DIRECTIONS: In the data below, find each line containing the string "Sections" and return it.

SOURCE INFORMATION:
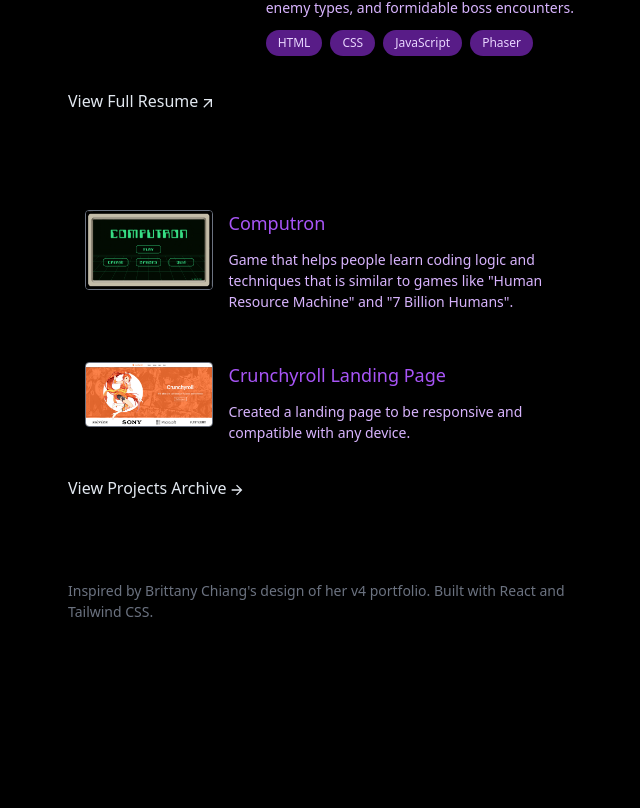
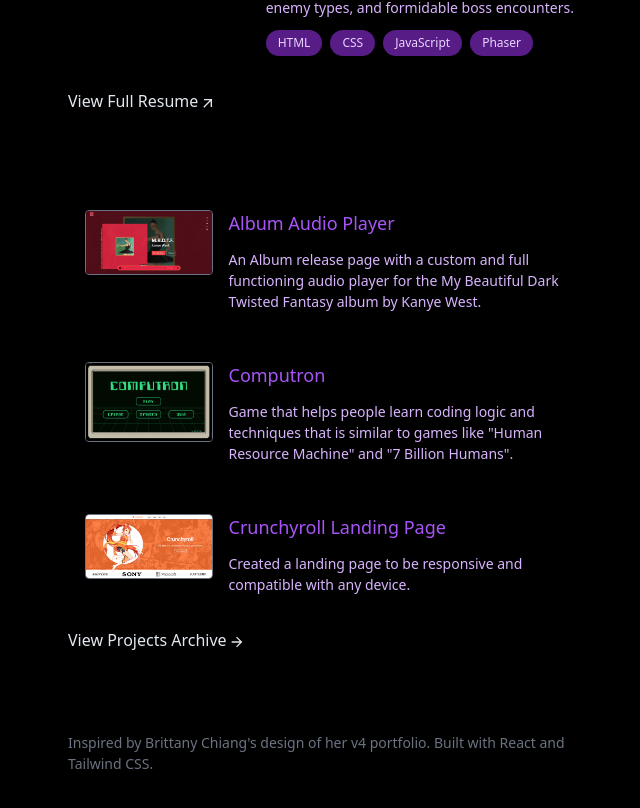
Before and after one commit to KevinZheng99/portfolio-v2, a React (Vite) app: page / in a window 1280 px wide. Shown: the part 892-1700 px from the top of the page, without its empty margins (572-1212 px from the left). Before the commit the page ends 1610 px from the top, so only its background shows below. Built offline with nearby package versions, Linux system fonts and the light colour scheme.

Commit message:
Projects Section updated

```diff
--- a/src/components/Sections/Projects.jsx
+++ b/src/components/Sections/Projects.jsx
@@ -1,5 +1,6 @@
 import crunchyroll from "../../assets/CrunchyrollHero.png";
 import computron from "../../assets/Computron.png";
+import mbdtfAlbum from "../../assets/MBDTFAlbum.png";
 import { Link } from "react-router-dom";
 
 function Projects() {
@@ -10,6 +11,25 @@
       </p>
       <ul>
         <a
+          href="https://mbdtf-album.netlify.app/"
+          target="_blank"
+          rel="noreferrer"
+        >
+          <li className="flex gap-4 border border-transparent hover:border-purple-500 rounded p-4 mb-4 transition-all">
+            <img
+              className="w-1/4 h-full border border-gray-500 rounded"
+              src={mbdtfAlbum}
+              alt="My Beautiful Dark Twisted Fantasy Album Audio Player"
+            />
+            <div className="flex flex-col w-2/3 gap-3">
+              <p className="text-lg font-medium">Album Audio Player</p>
+              <p className="text-sm text-purple-300">
+                {`An Album release page with a custom and full functioning audio player for the My Beautiful Dark Twisted Fantasy album by Kanye West.`}
+              </p>
+            </div>
+          </li>
+        </a>
+        <a
           href="https://computrondevteam.itch.io/computron2-0"
           target="_blank"
           rel="noreferrer"
@@ -18,7 +38,7 @@
             <img
               className="w-1/4 h-full border border-gray-500 rounded"
               src={computron}
-              alt="Crunchyroll Hero Image"
+              alt="Computron Game"
             />
             <div className="flex flex-col w-2/3 gap-3">
               <p className="text-lg font-medium">Computron</p>
```
Also changed, not shown: src/assets/MBDTFAlbum.png (added).
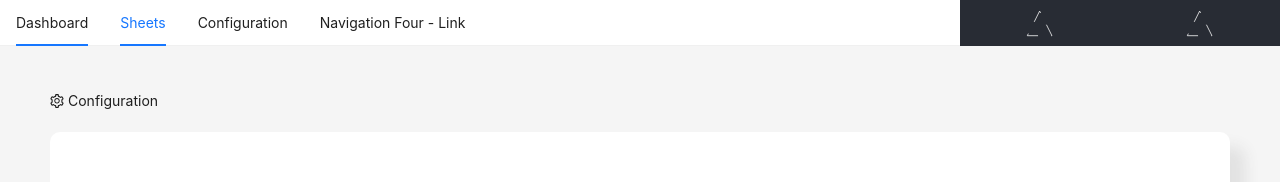
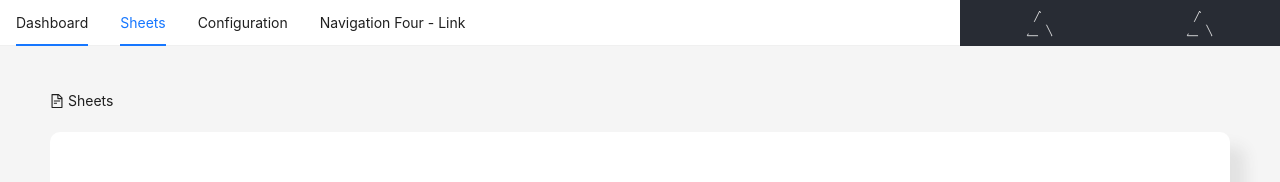
Before and after one commit to andrewunifei/scanner, a React (Create React App) app in the folder front-end/scanner-app/: page /sheets in a window 1280 px wide. Shown: the top 182 px of the page. Built offline with nearby package versions, Linux system fonts and the light colour scheme; no server answers.

Commit message:
Comunicação com API

```diff
--- a/front-end/scanner-app/src/pages/Sheets.tsx
+++ b/front-end/scanner-app/src/pages/Sheets.tsx
@@ -1,6 +1,6 @@
 import React from 'react'
 import { Breadcrumb, Layout, Menu, Divider } from 'antd';
-import { SettingOutlined } from '@ant-design/icons';
+import { FileTextOutlined } from '@ant-design/icons';
 
 const { Header, Content, Footer, Sider } = Layout;
 
@@ -12,8 +12,8 @@ function Sheets() {
                 style={{ margin: '50px 0 20px 0' }}
                 items={[{ title: (
                 <>
-                    <SettingOutlined />
-                    <span>Configuration</span>
+                    <FileTextOutlined />
+                    <span>Sheets</span>
                 </>
                 )}]}
             />
```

PROBLEM SOLUTION:
--- a/src/components/Sections/Projects.jsx
+++ b/src/components/Sections/Projects.jsx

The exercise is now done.